NEW YORK (ABP) — World leaders voiced deep concern about the impact of the worst economic downturn since the Great Depression on international anti-poverty goals at a three-day summit at the United Nations Sept. 20-22.
An outcome document for the U.N. Summit on the Millennium Development Goals recognizing significant efforts in developing countries in the 10 years since world leaders adopted the 15-year plan to alleviate poverty and hunger in the developing world. With just five years remaining, progress remains uneven among countries.
The report said hunger and malnutrition rose between 2007 and 2009, partially reversing earlier gains. Progress toward creating jobs, gender equality and empowerment of women, achieving environmental sustainability and HIV/AIDS reduction has been slow.
"In particular, we express grave concern over the slow progress being made on reducing maternal mortality and improving maternal and reproductive health," the document reads. "Progress on other Millennium Development Goals is fragile and must be sustained to avoid reversal."
Three years ago the Cooperative Baptist Fellowship officially endorsed the Millennium Development Goals, but the group's global mission focus has long been on ministry to the world's most marginalized peoples.
The Atlanta-based CBF offers a free downloadable resource titled 8 Ways to Change the World spotlighting how the work of field personnel aligns with the eight Millennium Development Goals. The goals are to eradicate extreme poverty and hunger; achieve universal primary education; promote gender equality and empower women; reduce child mortality; improve maternal health; combat HIV/AIDS, malaria and other diseases; ensure environmental sustainability and develop a Global Partnership for Development.
The Baptist World Alliance is a partner in Micah 2010, a goal for 100 million Christians to pray the same prayer, make 10 million promises to remember the poor and remind 1,000 political leaders to take action on poverty commitments made through the Millennium Development Goals.
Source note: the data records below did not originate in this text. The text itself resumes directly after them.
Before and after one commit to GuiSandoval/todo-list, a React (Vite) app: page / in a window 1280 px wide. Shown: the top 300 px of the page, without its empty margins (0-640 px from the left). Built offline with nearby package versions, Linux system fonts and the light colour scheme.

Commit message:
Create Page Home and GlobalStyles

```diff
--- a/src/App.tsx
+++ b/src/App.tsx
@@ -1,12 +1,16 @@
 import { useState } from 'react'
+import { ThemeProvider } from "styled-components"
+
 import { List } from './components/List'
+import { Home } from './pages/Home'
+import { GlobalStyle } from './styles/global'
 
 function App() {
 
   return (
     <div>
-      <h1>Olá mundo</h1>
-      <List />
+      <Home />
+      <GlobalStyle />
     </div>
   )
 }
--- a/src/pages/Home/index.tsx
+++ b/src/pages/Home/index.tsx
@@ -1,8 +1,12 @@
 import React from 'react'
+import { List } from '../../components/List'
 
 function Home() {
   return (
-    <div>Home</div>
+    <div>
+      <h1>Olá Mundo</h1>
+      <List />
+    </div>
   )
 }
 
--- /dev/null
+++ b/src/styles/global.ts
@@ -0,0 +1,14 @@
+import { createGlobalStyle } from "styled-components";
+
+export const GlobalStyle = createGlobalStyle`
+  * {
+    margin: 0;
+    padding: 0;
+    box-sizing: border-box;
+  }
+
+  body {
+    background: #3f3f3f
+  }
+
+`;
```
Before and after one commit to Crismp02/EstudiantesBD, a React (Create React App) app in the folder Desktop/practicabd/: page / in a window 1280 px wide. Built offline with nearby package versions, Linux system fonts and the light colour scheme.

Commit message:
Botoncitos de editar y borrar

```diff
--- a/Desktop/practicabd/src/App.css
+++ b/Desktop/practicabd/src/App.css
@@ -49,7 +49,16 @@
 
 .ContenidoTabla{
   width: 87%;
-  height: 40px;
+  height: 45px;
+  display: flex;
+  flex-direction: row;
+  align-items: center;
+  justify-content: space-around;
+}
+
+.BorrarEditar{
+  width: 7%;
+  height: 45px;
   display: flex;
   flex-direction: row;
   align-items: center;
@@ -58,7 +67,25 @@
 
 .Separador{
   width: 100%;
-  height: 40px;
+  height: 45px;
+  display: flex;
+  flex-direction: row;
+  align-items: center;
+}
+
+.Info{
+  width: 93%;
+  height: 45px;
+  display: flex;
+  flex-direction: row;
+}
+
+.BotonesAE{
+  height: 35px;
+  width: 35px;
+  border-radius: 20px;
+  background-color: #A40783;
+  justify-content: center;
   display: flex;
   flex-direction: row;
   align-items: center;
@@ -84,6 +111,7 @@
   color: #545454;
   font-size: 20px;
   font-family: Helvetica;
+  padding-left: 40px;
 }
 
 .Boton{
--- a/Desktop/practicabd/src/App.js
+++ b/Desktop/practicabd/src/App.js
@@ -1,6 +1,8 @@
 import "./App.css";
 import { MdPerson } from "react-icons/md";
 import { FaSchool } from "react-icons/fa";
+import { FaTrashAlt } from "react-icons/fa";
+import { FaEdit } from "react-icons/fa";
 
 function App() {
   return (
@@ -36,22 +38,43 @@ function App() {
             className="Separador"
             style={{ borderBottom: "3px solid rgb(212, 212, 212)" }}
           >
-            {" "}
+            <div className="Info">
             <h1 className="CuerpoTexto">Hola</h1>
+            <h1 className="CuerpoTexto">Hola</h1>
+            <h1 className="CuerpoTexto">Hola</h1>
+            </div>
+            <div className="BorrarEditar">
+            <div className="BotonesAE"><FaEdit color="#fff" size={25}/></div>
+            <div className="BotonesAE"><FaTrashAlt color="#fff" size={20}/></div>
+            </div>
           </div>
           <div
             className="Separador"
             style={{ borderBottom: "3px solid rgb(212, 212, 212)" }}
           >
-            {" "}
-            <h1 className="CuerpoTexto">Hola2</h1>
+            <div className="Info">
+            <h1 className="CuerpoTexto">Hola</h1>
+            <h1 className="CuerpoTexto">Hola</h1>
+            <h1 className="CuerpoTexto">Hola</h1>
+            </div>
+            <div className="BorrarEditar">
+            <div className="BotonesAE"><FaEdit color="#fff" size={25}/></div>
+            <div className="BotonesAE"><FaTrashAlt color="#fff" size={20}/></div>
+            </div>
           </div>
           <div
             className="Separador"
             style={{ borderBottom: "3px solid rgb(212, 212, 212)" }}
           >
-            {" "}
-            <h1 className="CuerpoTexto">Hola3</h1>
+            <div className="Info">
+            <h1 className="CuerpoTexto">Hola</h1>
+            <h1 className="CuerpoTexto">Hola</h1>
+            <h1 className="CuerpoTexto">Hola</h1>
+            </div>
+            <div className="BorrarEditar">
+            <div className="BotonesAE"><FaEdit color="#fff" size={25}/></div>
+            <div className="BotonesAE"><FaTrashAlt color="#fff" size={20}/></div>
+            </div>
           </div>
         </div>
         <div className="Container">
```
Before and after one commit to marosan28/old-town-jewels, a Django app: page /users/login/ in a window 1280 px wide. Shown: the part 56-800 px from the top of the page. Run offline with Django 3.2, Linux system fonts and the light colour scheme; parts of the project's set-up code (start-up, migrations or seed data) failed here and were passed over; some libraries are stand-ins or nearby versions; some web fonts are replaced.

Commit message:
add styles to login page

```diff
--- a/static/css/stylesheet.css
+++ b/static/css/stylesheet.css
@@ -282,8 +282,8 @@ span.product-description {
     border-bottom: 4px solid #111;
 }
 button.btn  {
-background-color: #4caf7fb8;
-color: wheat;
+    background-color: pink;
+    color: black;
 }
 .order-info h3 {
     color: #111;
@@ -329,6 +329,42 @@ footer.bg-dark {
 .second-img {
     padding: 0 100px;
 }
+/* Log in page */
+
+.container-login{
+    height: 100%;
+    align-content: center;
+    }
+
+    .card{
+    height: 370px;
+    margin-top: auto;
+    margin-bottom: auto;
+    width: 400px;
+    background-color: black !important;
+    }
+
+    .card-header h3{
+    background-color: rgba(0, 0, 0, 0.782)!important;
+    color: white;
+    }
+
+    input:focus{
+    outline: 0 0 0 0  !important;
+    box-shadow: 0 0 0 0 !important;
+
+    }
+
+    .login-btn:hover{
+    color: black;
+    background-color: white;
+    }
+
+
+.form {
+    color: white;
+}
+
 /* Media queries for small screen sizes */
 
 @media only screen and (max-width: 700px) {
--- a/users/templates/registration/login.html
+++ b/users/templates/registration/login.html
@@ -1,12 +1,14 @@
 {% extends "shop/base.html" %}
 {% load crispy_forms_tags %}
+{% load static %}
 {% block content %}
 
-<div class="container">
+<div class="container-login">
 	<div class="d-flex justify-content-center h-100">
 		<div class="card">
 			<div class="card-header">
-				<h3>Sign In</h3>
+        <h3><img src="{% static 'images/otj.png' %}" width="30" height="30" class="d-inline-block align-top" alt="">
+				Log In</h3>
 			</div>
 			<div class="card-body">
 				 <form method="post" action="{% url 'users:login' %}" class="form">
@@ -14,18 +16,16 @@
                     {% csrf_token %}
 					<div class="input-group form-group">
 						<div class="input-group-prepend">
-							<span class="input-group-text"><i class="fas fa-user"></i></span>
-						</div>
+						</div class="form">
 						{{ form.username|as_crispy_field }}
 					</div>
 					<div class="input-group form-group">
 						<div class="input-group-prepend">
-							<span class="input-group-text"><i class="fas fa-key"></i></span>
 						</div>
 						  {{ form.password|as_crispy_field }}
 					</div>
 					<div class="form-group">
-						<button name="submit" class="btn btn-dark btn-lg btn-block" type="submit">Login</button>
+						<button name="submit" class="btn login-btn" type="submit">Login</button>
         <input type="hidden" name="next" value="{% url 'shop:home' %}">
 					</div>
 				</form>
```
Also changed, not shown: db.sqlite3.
The Oct. 10 emphasis — chosen for the date 10/10/10 — is to remind nations that only five years remain to make their promises a reality.
The event's sponsor, the Micah Challenge, is a global network of 330 Christian relief, development and justice agencies around the world and the World Evangelical Alliance, which embraces 420 evangelical Christians in 127 countries.
"At a time when the world has shown unprecedented interest in poverty reduction, it would be a sad indictment of the church if we were to become invisible or silent on the subject," Joel Edwards, international director of Micah Challenge International said in a blog about the UN summit.
"Our advocacy and our quiet actions should be lights on a hill," Edwards wrote. "And more than anything else, our responses to the poor offer us an opportunity to become visible sign posts of God at work in the world."
President Obama announced a new United States global-development policy at the summit — the first of its kind by an American administration.
The new policy changes the way the government defines development. "For too long, we've measured our efforts by the dollars we spent and the food and medicines that we delivered, but aid alone is not development," the president said. "Development is helping nations to actually develop — moving from poverty to prosperity."
Obama said the government has to break cycles of dependency created by millions of people who have relied on food assistance for decades. "The purpose of development — what's needed most right now — is creating the conditions where assistance is no longer needed," he said. "So we will seek partners who want to build their own capacity to provide for their people. We will seek development that is sustainable."
The new policy looks to long-range solutions like broad-based economic growth and insisting in responsibility and mutual accountability.
"For our part, we'll work with Congress to better match our investments with the priorities of our partner countries," Obama said. "Guided by the evidence, we will invest in programs that work; we'll end those that don't."
"We need to be big-hearted but also hard-headed in our approach to development," he said.
Bob Allen is senior writer for Associated Baptist Press.